■ **Problem details**
In the entries below, find each line bearing the string "notebook" and copy it.

■ **Extracted entries**

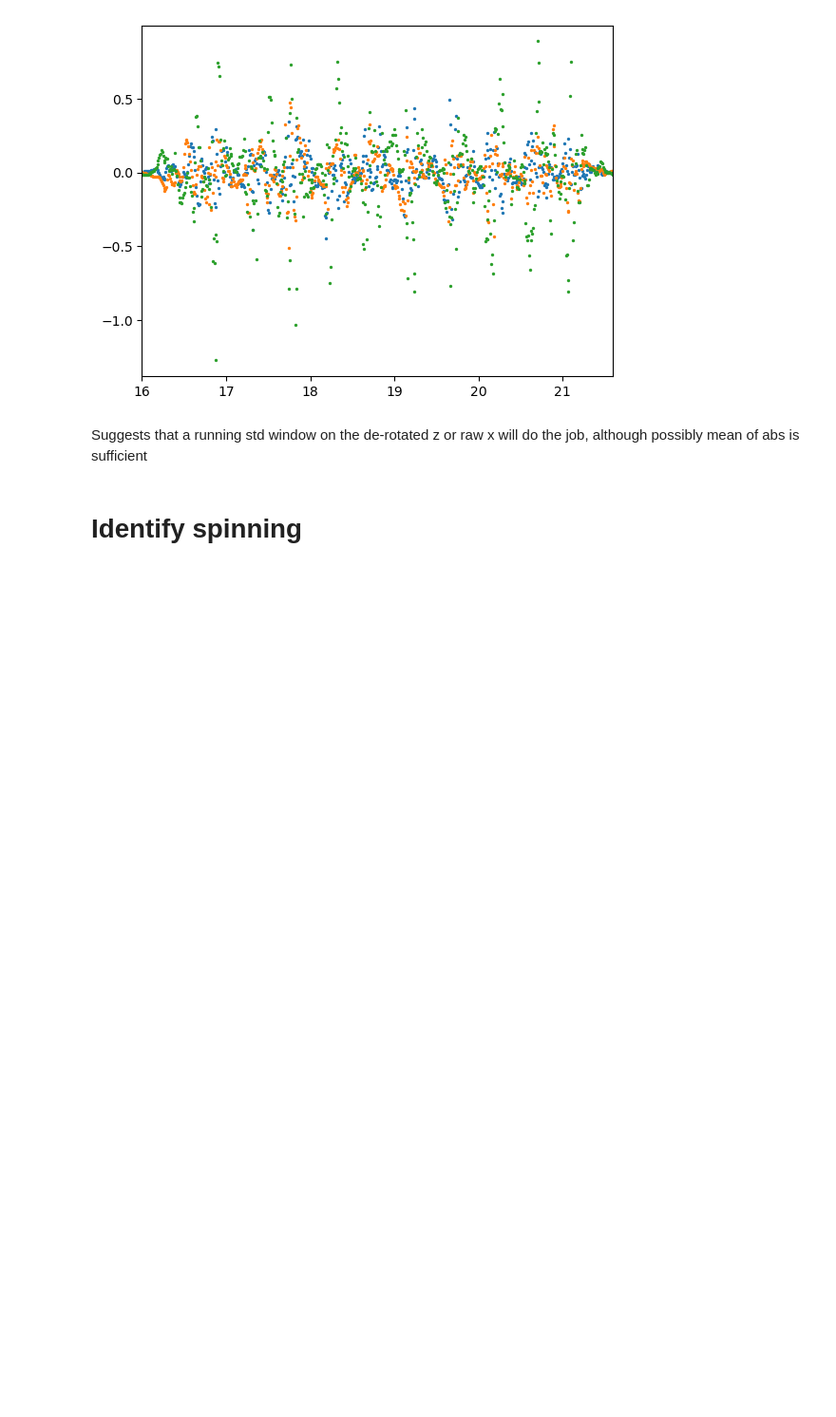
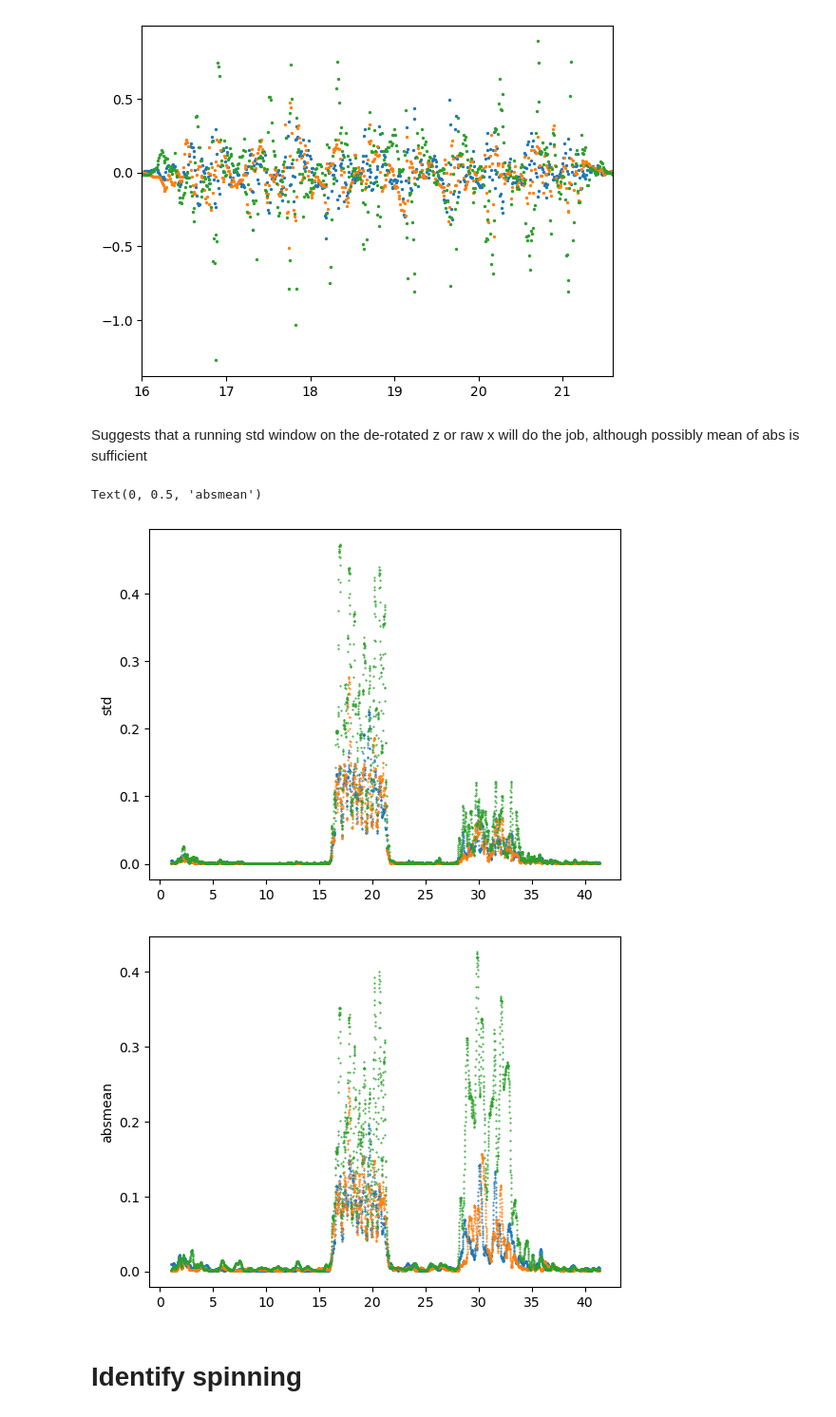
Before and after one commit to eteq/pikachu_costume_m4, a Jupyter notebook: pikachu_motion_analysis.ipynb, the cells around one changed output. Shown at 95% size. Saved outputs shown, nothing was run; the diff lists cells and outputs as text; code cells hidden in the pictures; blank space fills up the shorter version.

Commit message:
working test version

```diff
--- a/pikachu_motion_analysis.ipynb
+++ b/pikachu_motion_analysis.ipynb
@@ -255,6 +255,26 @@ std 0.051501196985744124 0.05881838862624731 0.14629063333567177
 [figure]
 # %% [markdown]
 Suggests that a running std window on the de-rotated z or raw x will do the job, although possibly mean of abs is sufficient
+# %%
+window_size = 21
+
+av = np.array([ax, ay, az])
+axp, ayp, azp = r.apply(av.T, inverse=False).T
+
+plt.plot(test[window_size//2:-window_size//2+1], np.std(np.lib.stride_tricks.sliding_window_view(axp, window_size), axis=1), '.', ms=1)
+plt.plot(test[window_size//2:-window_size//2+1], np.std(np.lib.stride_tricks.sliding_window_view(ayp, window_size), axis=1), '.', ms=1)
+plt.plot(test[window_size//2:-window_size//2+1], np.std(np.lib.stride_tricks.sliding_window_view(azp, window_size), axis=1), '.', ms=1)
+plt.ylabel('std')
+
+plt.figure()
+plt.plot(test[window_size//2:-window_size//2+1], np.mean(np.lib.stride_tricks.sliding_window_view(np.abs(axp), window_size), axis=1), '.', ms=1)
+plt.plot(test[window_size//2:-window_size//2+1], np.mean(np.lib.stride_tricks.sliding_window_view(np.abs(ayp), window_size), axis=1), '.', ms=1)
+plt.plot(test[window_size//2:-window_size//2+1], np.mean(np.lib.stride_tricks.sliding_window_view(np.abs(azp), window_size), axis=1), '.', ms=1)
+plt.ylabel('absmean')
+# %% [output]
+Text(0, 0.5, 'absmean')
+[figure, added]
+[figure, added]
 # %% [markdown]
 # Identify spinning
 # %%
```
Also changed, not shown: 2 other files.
==
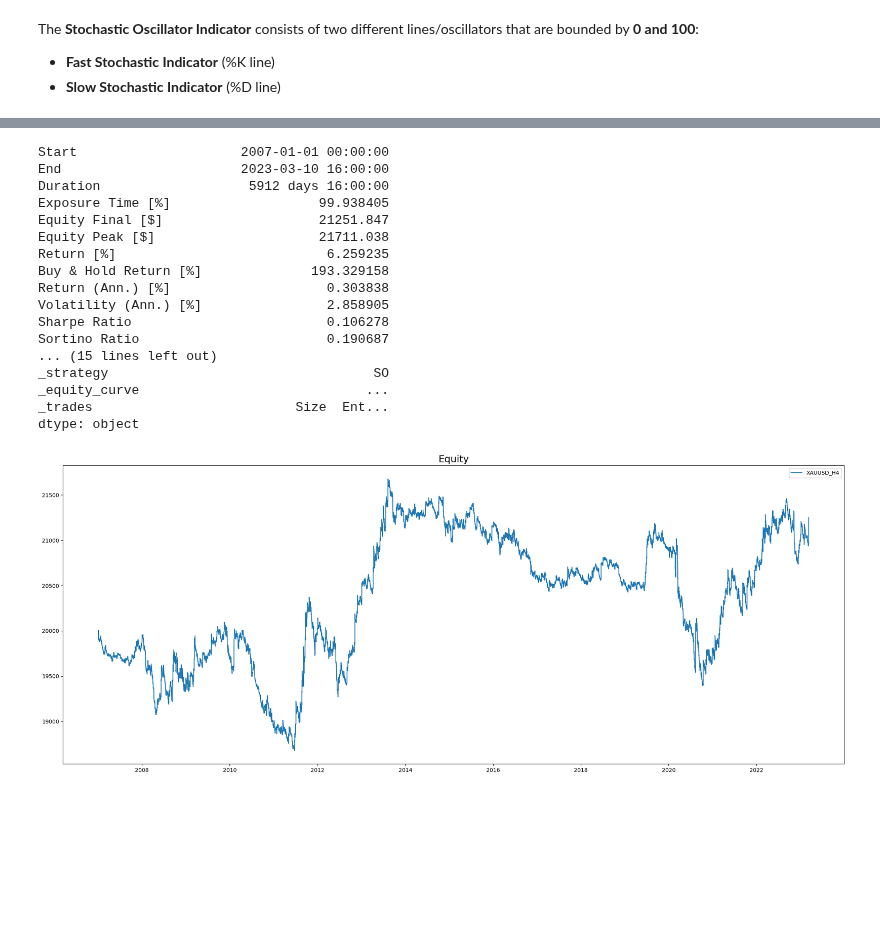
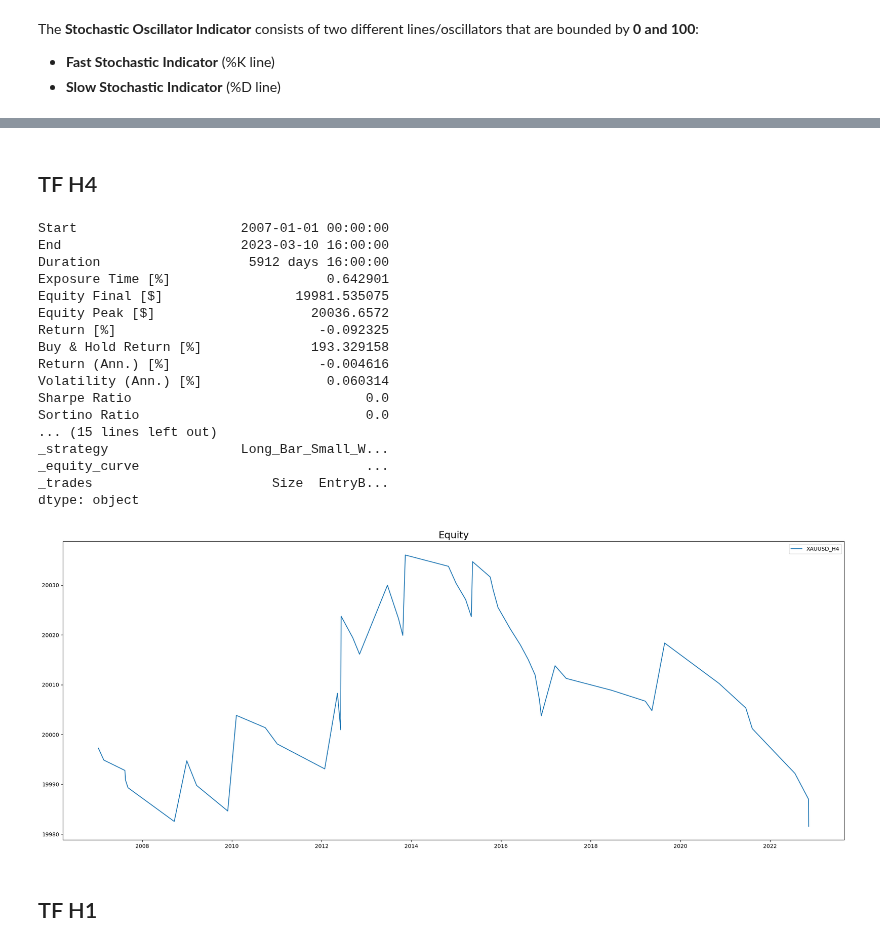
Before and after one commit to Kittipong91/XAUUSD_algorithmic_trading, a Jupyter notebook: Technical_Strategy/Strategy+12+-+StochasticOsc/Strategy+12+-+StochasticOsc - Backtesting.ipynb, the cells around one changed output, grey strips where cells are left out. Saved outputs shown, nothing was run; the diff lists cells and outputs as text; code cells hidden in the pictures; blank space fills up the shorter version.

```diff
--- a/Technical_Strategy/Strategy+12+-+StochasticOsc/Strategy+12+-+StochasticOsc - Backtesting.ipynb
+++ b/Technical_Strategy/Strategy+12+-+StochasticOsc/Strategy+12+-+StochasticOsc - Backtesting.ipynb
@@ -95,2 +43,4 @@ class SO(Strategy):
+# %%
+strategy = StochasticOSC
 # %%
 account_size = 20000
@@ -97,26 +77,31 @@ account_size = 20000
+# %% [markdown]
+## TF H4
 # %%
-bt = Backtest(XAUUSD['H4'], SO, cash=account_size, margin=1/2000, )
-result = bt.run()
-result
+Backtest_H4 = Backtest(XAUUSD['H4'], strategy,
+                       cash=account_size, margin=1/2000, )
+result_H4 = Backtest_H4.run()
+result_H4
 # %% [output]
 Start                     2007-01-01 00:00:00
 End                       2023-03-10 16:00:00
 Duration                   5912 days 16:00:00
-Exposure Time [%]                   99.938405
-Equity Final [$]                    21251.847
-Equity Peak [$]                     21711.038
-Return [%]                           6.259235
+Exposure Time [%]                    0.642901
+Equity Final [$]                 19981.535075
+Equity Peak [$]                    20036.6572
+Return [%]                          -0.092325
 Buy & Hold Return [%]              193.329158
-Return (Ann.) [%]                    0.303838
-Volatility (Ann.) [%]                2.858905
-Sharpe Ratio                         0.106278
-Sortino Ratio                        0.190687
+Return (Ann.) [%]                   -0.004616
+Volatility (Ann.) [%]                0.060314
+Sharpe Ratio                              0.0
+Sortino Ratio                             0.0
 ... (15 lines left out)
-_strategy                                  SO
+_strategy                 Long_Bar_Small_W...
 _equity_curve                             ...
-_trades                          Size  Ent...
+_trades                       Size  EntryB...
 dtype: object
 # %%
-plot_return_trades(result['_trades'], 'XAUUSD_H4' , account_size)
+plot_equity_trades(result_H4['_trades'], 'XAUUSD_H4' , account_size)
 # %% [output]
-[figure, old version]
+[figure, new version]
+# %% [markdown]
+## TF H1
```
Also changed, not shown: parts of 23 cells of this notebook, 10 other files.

■ **Answer for the task**
Before and after one commit to eteq/pikachu_costume_m4, a Jupyter notebook: pikachu_motion_analysis.ipynb, the cells around one changed output. Shown at 95% size. Saved outputs shown, nothing was run; the diff lists cells and outputs as text; code cells hidden in the pictures; blank space fills up the shorter version.
Before and after one commit to Kittipong91/XAUUSD_algorithmic_trading, a Jupyter notebook: Technical_Strategy/Strategy+12+-+StochasticOsc/Strategy+12+-+StochasticOsc - Backtesting.ipynb, the cells around one changed output, grey strips where cells are left out. Saved outputs shown, nothing was run; the diff lists cells and outputs as text; code cells hidden in the pictures; blank space fills up the shorter version.
Also changed, not shown: parts of 23 cells of this notebook, 10 other files.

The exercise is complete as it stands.